I like Nathan’s description because I think in some way that this is all of us.
“In the ten years I’ve lived with anxiety and depression, I can confidently say I’ve improved at sharing my story and talking about my own mental health. When I think about how I got better at doing this, I kept coming back to one thought: I kept going. The first time I shared my story, I felt extremely awkward. The second time, the third time, the fourth time…same thing. But at some point, talking about this became easier. I learned the right words to use, which gave me confidence to be accurate in what I was saying. I grew more comfortable in being vulnerable, and stood stronger in my story. No matter where you are in sharing your story, I hope you have the courage to continue telling it.”
Talking about our own mental health is hard. There’s no shortcut to getting better and more comfortable with it that doesn’t involve simply doing it more often.
On the flip side, I want to take a moment to talk to the people on the other side of that conversation. Please be patient and understanding. There aren’t a lot of resources out there that teach people to talk about their mental health issues in clear, concise terms without getting too emotional.
They can’t go down to the local community college and sign up for a class where they can practice explaining all of the complexities of their mental health in simple terms. They’re experimenting with what works, what is comfortable, what is confusing, etc. Give them some space to do that and know that when they are still at this uncomfortable level they trust you to be someone they want to talk to.

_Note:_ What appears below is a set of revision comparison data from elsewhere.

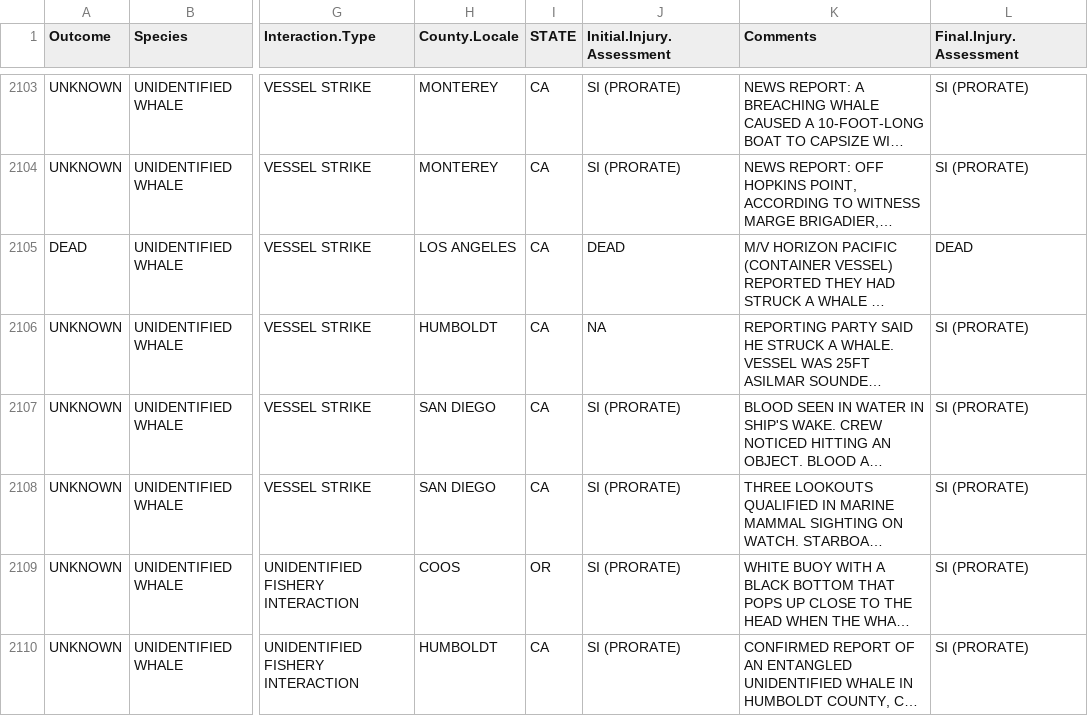
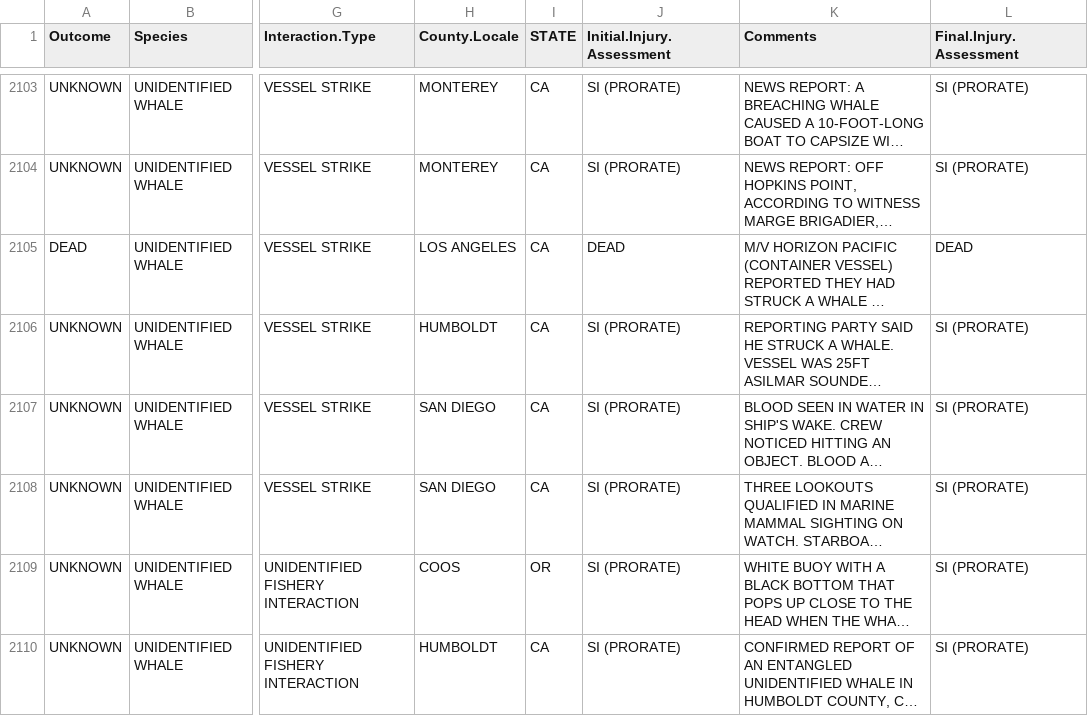
Before and after one commit to JimCarretta/MSI-data, a CSV file: 2018_2022_5yr_MSI.csv, drawn as a sheet; only a part is shown, gaps mark what is left out; long unchanged cells end in …; the diff names each change by its address in the sheet, - before the commit and + after, or states it on an @@ line.

```diff
--- a/2018_2022_5yr_MSI.csv
+++ b/2018_2022_5yr_MSI.csv
-J2106 (Initial.Injury.Assessment): NA
+J2106 (Initial.Injury.Assessment): SI (PRORATE)
```
Also changed, not shown: 1 other file.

Don’t ruin it for them by being dismissive or not listening. They need you to listen and they need practice in telling their stories. Be the same place for that.